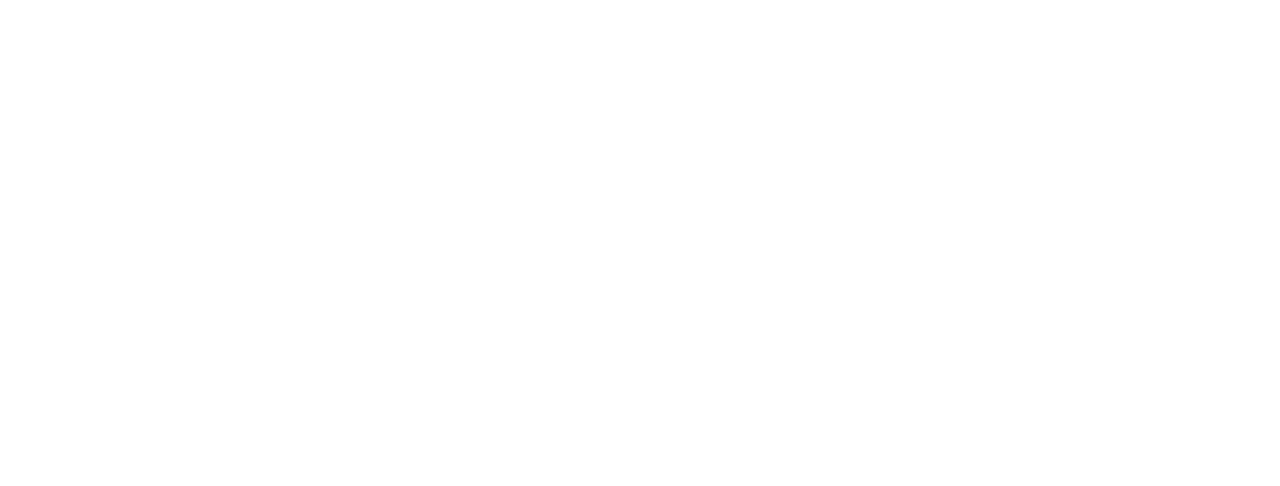
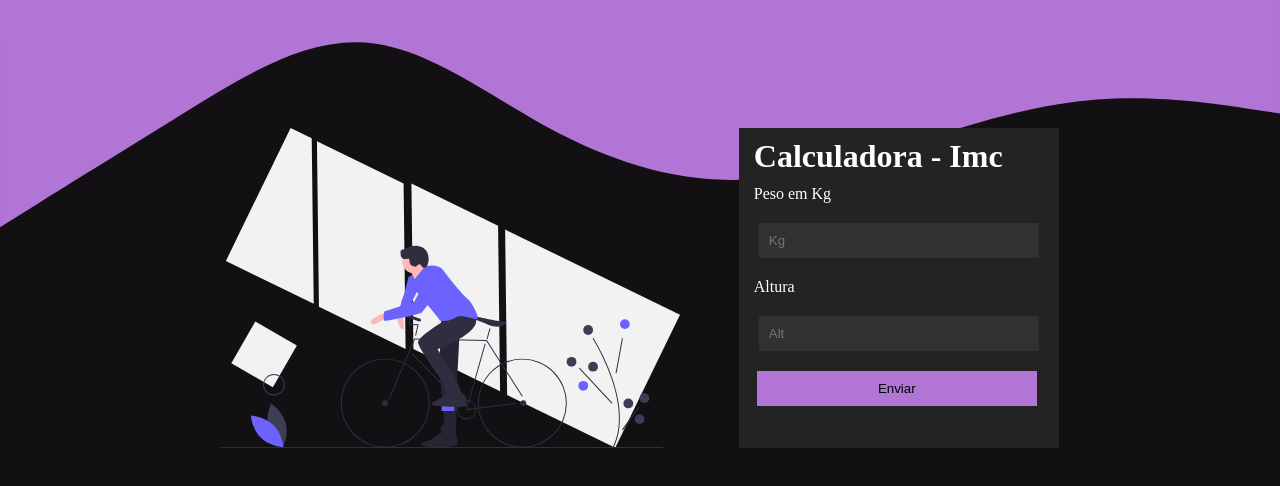
Before and after one commit to Eileo05/Pagina_IMC, a plain HTML site: page index.html in a window 1280 px wide. Drawn offline with Linux system fonts and the light colour scheme.

Commit message:
estrutura da pagina

```diff
--- a/index.css
+++ b/index.css
@@ -0,0 +1,69 @@
+*{
+    padding: 0;
+    margin: 0;
+}
+
+body {
+    display: flex;
+    justify-content: center;
+    width: 100%;
+    background-image: url(./img/wave.svg);
+    background-repeat: no-repeat;
+    background-color: #121012;
+}
+
+#container{
+    margin-top: 10%;
+    width: 70%;
+    display: flex;
+    justify-content: space-around;
+}
+
+img {
+    height: 20em;
+
+}
+
+form{
+    background-color: #232323;
+    display: flex;
+    text-align:left;
+    flex-direction: column;
+    height: 20em;
+    width: 20em;
+
+}
+
+form h1{
+    margin: 10px 0 10px 0;
+    color: white;
+    margin-left: 15px;
+}
+
+form label{
+    color: white;
+    margin-left: 15px;
+}
+
+form input{
+    background-color: #323131;
+    color: white;
+    margin: 20px;
+    padding: 10px;
+    outline: 0;
+    border: 0;
+}
+
+form button{
+    background-color: #b075d5;
+    margin-left: 18px;
+    padding: 10px;
+    width: 21em;
+    cursor: pointer;
+    outline: 0;
+    border: none;
+}
+
+form button:hover{
+   color: white;
+}
--- a/index.html
+++ b/index.html
@@ -1,14 +1,38 @@
 <!DOCTYPE html>
 <html lang="pt-br">
+
 <head>
     <meta charset="UTF-8">
     <meta name="viewport" content="width=device-width, initial-scale=1.0">
     <link rel="stylesheet" href="./index.css">
     <title>Calculadora de IMC</title>
 </head>
+
 <body>
+
+
+    <div id="container">
+
+        <div id="img">
+            <img src="./img/undraw_biking_kc-4-f.svg"
+                alt="jovens-realizando-atividades-de-lazer-ao-ar-livre">
+        </div>
+        <div>
+            <form>
+                <h1>Calculadora - Imc</h1>
+                <label for="peso">Peso em Kg</label>
+                <input type="text" placeholder="Kg">
+                <label for="Altura">Altura</label>
+                <input type="text"  placeholder="Alt">
+                <button>Enviar</button>
+            </form>
+        </div>
+
+
+    </div>
 
 
     <script src="./index.js"></script>
 </body>
+
 </html>
```
Also changed, not shown: img/jovens-realizando-atividades-de-lazer-ao-ar-livre.avif (deleted), img/undraw_biking_kc-4-f.svg (added).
****************
■ Exercise requirements: Note down each line above where the word "left" occurs.

■ Exercise solution:
+    text-align:left;
+    margin-left: 15px;
+    margin-left: 15px;
+    margin-left: 18px;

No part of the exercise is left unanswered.